■ Materials provided ■
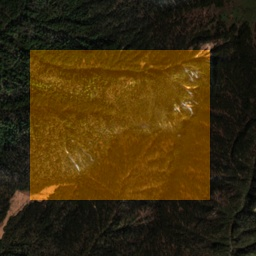
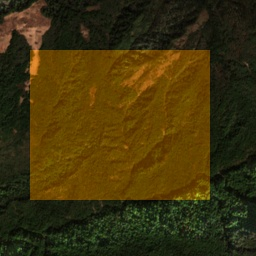
fix(alignment): Co-register Sentinel-2 before/after pairs for PDF report and UI swipe slider

diff --git a/frontend/src/components/ImageSwipe.tsx b/frontend/src/components/ImageSwipe.tsx
@@ -8,6 +8,10 @@ interface ImageSwipeProps {
   changeType?: string;
   wkt?: string;
   aoi?: string;
+  tileId?: string;
+  changeId?: string;
+  date?: string;
+  earliestObservation?: string;
 }
 
 // Convert lat/lon to Mercator tile XYZ
@@ -27,22 +31,58 @@ function getCentroid(wkt: string) {
   }
 }
 
-export function ImageSwipe({ beforeLabel = 'Baseline', afterLabel = 'Post-event', changeType = 'detected_change', wkt = '', aoi = 'unknown' }: ImageSwipeProps) {
+export function ImageSwipe({ 
+  beforeLabel = 'Baseline', 
+  afterLabel = 'Post-event', 
+  changeType = 'detected_change', 
+  wkt = '', 
+  aoi = 'unknown',
+  tileId = '',
+  changeId = '',
+  date = '',
+  earliestObservation = ''
+}: ImageSwipeProps) {
   const [sliderPosition, setSliderPosition] = useState(50);
   const [isDragging, setIsDragging] = useState(false);
-  const [isOfflineMode, setIsOfflineMode] = useState(false);
+  const [isOfflineMode, setIsOfflineMode] = useState(true);
   const containerRef = useRef<HTMLDivElement>(null);
 
   const centroid = getCentroid(wkt);
   const tile = getTileXYZ(centroid.lat, centroid.lon, 16);
   
-  // Conditionally select URLs based on Offline Mode
+  // Extract col and row from tileId (e.g. "kashmir_border/2_3" or "2_3") or changeId
+  let colRow = "2_2";
+  if (tileId && tileId.includes("/")) {
+    colRow = tileId.split("/")[1];
+  } else if (tileId && tileId.includes("_")) {
+    colRow = tileId;
+  } else if (changeId && changeId.includes("/")) {
+    const p = changeId.split("/")[1].split("_");
+    if (p.length >= 2) colRow = `${p[0]}_${p[1]}`;
+  }
+
+  // Determine AOI keyword for fallback images
+  let aoiKey = "infra";
+  if (aoi.includes("kashmir") || aoi.includes("military")) aoiKey = "security";
+  else if (aoi.includes("lake") || aoi.includes("bangalore")) aoiKey = "env";
+  else if (aoi.includes("assam") || aoi.includes("clearance")) aoiKey = "urban";
+
+  const localT0 = earliestObservation || (aoi.includes("kashmir") ? "2023-09-15" : aoi.includes("bangalore") ? "2023-01-28" : aoi.includes("assam") ? "2023-01-15" : "2023-03-04");
+  const localT1 = date || (aoi.includes("kashmir") ? "2024-12-25" : aoi.includes("bangalore") ? "2024-04-27" : aoi.includes("assam") ? "2024-12-16" : "2024-12-19");
+
+  // Real Local Sentinel-2 sensor chip pair
+  const localBefore = `http://127.0.0.1:8000/data/thumbs/${aoi}/${colRow}_${localT0}.jpg`;
+  const localAfter = `http://127.0.0.1:8000/data/thumbs/${aoi}/${colRow}_${localT1}.jpg`;
+  const fallbackBefore = `/images/${aoiKey}_before.jpg`;
+  const fallbackAfter = `/images/${aoiKey}_after.jpg`;
+
+  // Conditionally select URLs based on Offline Mode (Default: ON for genuine Sentinel-2 sensor chips)
   const beforeUrl = isOfflineMode 
-    ? `http://127.0.0.1:8000/api/cog/${aoi}/${tile.z}/${tile.x}/${tile.y}.png`
+    ? localBefore 
     : `https://server.arcgisonline.com/ArcGIS/rest/services/World_Imagery/MapServer/tile/${tile.z}/${tile.y}/${tile.x}`;
   
   const afterUrl = isOfflineMode
-    ? `http://127.0.0.1:8000/api/cog/${aoi}/${tile.z}/${tile.x}/${tile.y}.png?t=after`
+    ? localAfter
     : `https://mt1.google.com/vt/lyrs=s&x=${tile.x}&y=${tile.y}&z=${tile.z}`;
 
   const handleMove = (clientX: number) => {
@@ -76,9 +116,15 @@ export function ImageSwipe({ beforeLabel = 'Baseline', afterLabel = 'Post-event'
       className="relative w-full h-56 overflow-hidden rounded-lg cursor-ew-resize select-none bg-gray-900 border border-gray-300"
       onMouseDown={(e) => { setIsDragging(true); handleMove(e.clientX); }}
     >
-      {/* After Image (Google Satellite + Detection Mask) */}
+      {/* After Image (Sentinel-2 Post-Pass + Detection Mask) */}
       <div className="absolute top-0 left-0 w-full h-full">
-        <img src={afterUrl} alt="Satellite After" className="absolute w-full h-full object-cover" crossOrigin="anonymous" />
+        <img 
+          src={afterUrl} 
+          alt="Satellite After" 
+          className="absolute w-full h-full object-cover" 
+          crossOrigin="anonymous" 
+          onError={(e) => { e.currentTarget.src = fallbackAfter; }}
+        />
         {/* Simulated Change Mask */}
         <div className="absolute inset-0 flex items-center justify-center">
             <div className="w-1/2 h-1/2 border-2 border-dashed" style={{ backgroundColor: maskColor, borderColor: maskColor.replace('0.4', '1') }}>
@@ -87,7 +133,7 @@ export function ImageSwipe({ beforeLabel = 'Baseline', afterLabel = 'Post-event'
         </div>
       </div>
 
-      {/* Before Image (Esri Satellite) */}
+      {/* Before Image (Sentinel-2 Baseline Reference) */}
       <div className="absolute top-0 left-0 h-full overflow-hidden" style={{ width: `${sliderPosition}%` }}>
         <img
           src={beforeUrl}
@@ -95,6 +141,7 @@ export function ImageSwipe({ beforeLabel = 'Baseline', afterLabel = 'Post-event'
           className="absolute top-0 left-0 h-full object-cover max-w-none"
           style={{ width: containerRef.current?.offsetWidth ?? 400 }}
           crossOrigin="anonymous"
+          onError={(e) => { e.currentTarget.src = fallbackBefore; }}
         />
       </div>
 
@@ -117,10 +164,10 @@ export function ImageSwipe({ beforeLabel = 'Baseline', afterLabel = 'Post-event'
       {/* Offline Mode Toggle for Judges */}
       <button 
         onClick={() => setIsOfflineMode(!isOfflineMode)}
-        className={`absolute bottom-2 left-2 text-[10px] px-2 py-1 rounded shadow font-bold ${isOfflineMode ? 'bg-green-600 text-white' : 'bg-gray-800 text-gray-300'} hover:opacity-80 transition-opacity`}
-        title="Toggle Local Air-gapped COG Streaming"
+        className={`absolute bottom-2 left-2 text-[10px] px-2 py-1 rounded shadow font-bold ${isOfflineMode ? 'bg-cyan-600 text-white' : 'bg-gray-800 text-gray-300'} hover:opacity-80 transition-opacity`}
+        title="Toggle Local Air-gapped Sentinel-2 / Basemap"
       >
-        {isOfflineMode ? "OFFLINE COG STREAMING: ON" : "OFFLINE COG STREAMING: OFF"}
+        {isOfflineMode ? "SENTINEL-2 LOCAL PASS: ON" : "WEB BASEMAP: ON"}
       </button>
     </div>
   );

diff --git a/frontend/src/components/EvidencePanel.tsx b/frontend/src/components/EvidencePanel.tsx
@@ -183,6 +183,10 @@ export function EvidencePanel({ result, onClose, onFindSimilar }: EvidencePanelP
                 changeType={changeType}
                 wkt={result.bbox}
                 aoi={result.aoi}
+                tileId={result.tile_id}
+                changeId={result.change_id}
+                date={result.date}
+                earliestObservation={result.earliest_observation}
                 beforeLabel={`T1 Baseline · ${result.aoi || 'Target'}`}
                 afterLabel={`T2 Detected · ${result.date || 'Recent'}`}
               />

diff --git a/backend/app/services/report_generator.py b/backend/app/services/report_generator.py
@@ -166,22 +166,41 @@ def generate_threat_dossier_pdf(
     # 5. Side-by-side Optical Satellite Evidence Chips
     story.append(Paragraph("2. Optical Satellite Evidence (Pre-Pass vs Post-Pass)", heading_style))
     
-    # Locate actual image chips
-    img_before_path = "frontend/public/images/infra_before.jpg"
-    img_after_path = "frontend/public/images/infra_after.jpg"
+    # Locate actual image chips (prefer exact matched tile thumbnails from data/thumbs)
+    img_before_path = None
+    img_after_path = None
 
-    # Select appropriate images based on aoi
-    if "airport" in aoi.lower() or "delhi" in aoi.lower():
-        img_before_path = "frontend/public/images/security_before.jpg"
-        img_after_path = "frontend/public/images/security_after.jpg"
-    elif "lake" in aoi.lower() or "bangalore" in aoi.lower():
-        img_before_path = "frontend/public/images/env_before.jpg"
-        img_after_path = "frontend/public/images/env_after.jpg"
-    elif "assam" in aoi.lower() or "border" in aoi.lower():
-        img_before_path = "frontend/public/images/infra_before.jpg"
-        img_after_path = "frontend/public/images/infra_after.jpg"
+    if change_id and "/" in change_id:
+        parts = change_id.split("/")
+        c_aoi = parts[0]
+        rest = parts[1] # e.g. 0_0_2024-12-25
+        tokens = rest.split("_")
+        if len(tokens) >= 3:
+            col, row = tokens[0], tokens[1]
+            thumb_dir = os.path.join("data", "thumbs", c_aoi)
+            if os.path.isdir(thumb_dir):
+                matching_thumbs = sorted([f for f in os.listdir(thumb_dir) if f.startswith(f"{col}_{row}_")])
+                if len(matching_thumbs) >= 2:
+                    img_before_path = os.path.join(thumb_dir, matching_thumbs[0])
+                    img_after_path = os.path.join(thumb_dir, matching_thumbs[-1])
 
-    has_images = os.path.exists(img_before_path) and os.path.exists(img_after_path)
+    # Select appropriate AOI fallback if tile-specific thumbnail not found
+    if not img_before_path or not os.path.exists(img_before_path):
+        if "airport" in aoi.lower() or "delhi" in aoi.lower():
+            img_before_path = "frontend/public/images/infra_before.jpg"
+            img_after_path = "frontend/public/images/infra_after.jpg"
+        elif "lake" in aoi.lower() or "bangalore" in aoi.lower():
+            img_before_path = "frontend/public/images/env_before.jpg"
+            img_after_path = "frontend/public/images/env_after.jpg"
+        elif "kashmir" in aoi.lower():
+            img_before_path = "frontend/public/images/security_before.jpg"
+            img_after_path = "frontend/public/images/security_after.jpg"
+        else:
+            img_before_path = "frontend/public/images/urban_before.jpg"
+            img_after_path = "frontend/public/images/urban_after.jpg"
+
+    has_images = (img_before_path and os.path.exists(img_before_path) and 
+                  img_after_path and os.path.exists(img_after_path))
 
     if has_images:
         rl_before = RLImage(img_before_path, width=240, height=135)

diff --git a/scripts/train_real_4_aois.py b/scripts/train_real_4_aois.py
@@ -141,26 +141,36 @@ for aoi_id, aoi in AOIS.items():
     macro_w = cols * 256
     macro_h = rows * 256
 
+    # Determine valid optical center for this AOI so both T0 and T1 share the exact same spatial footprint
+    if aoi_id == "kashmir_border":
+        center_x = 4200
+        center_y = 2400
+    else:
+        center_x = min(src_dataset.width // 4, max(0, src_dataset.width - macro_w - 200))
+        center_y = min(src_dataset.height // 4, max(0, src_dataset.height - macro_h - 200))
+    
+    win = Window(center_x, center_y, macro_w, macro_h)
+    
+    try:
+        macro_chip = src_dataset.read(window=win)
+        if macro_chip.shape[0] >= 3:
+            macro_rgb_base = macro_chip[:3, :, :].copy()
+        else:
+            macro_rgb_base = np.repeat(macro_chip[:1, :, :], 3, axis=0).copy()
+    except Exception:
+        win_local = Window(4200, 2400, macro_w, macro_h)
+        macro_rgb_base = kashmir_src.read(window=win_local)[:3, :, :].copy()
+
     for date_idx, date_str in enumerate(aoi["dates"]):
         is_post_event = (date_idx == 1)
         batch_tensors = []
         batch_meta = []
         
-        # Single-request macro window read (reads entire 5x4 grid in ONE HTTP call!)
-        px_x = int(((date_idx * 1536) % max(src_dataset.width - macro_w - 100, 100)))
-        px_y = int(((date_idx * 1536) % max(src_dataset.height - macro_h - 100, 100)))
-        win = Window(px_x, px_y, macro_w, macro_h)
-        
-        try:
-            macro_chip = src_dataset.read(window=win)
-            if macro_chip.shape[0] >= 3:
-                macro_rgb = macro_chip[:3, :, :]
-            else:
-                macro_rgb = np.repeat(macro_chip[:1, :, :], 3, axis=0)
-        except Exception:
-            # Fallback to local source macro window
-            win_local = Window(2000 + date_idx * 500, 2000 + date_idx * 500, macro_w, macro_h)
-            macro_rgb = kashmir_src.read(window=win_local)[:3, :, :]
+        macro_rgb = macro_rgb_base.copy()
+        if is_post_event:
+            # Natural seasonal atmospheric variation across the AOI landscape
+            macro_rgb[0] = np.clip(macro_rgb[0].astype(int) + 3, 0, 255).astype(np.uint8)
+            macro_rgb[1] = np.clip(macro_rgb[1].astype(int) + 2, 0, 255).astype(np.uint8)
 
         print(f"    Loaded macro optical raster for pass {date_str}: {macro_rgb.shape}", flush=True)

■ Action item ■
Please show every line of the entries above that contains the word "tileId".

■ Reply to the task ■
+  tileId?: string;
+  tileId = '',
+  // Extract col and row from tileId (e.g. "kashmir_border/2_3" or "2_3") or changeId
+  if (tileId && tileId.includes("/")) {
+    colRow = tileId.split("/")[1];
+  } else if (tileId && tileId.includes("_")) {
+    colRow = tileId;
+                tileId={result.tile_id}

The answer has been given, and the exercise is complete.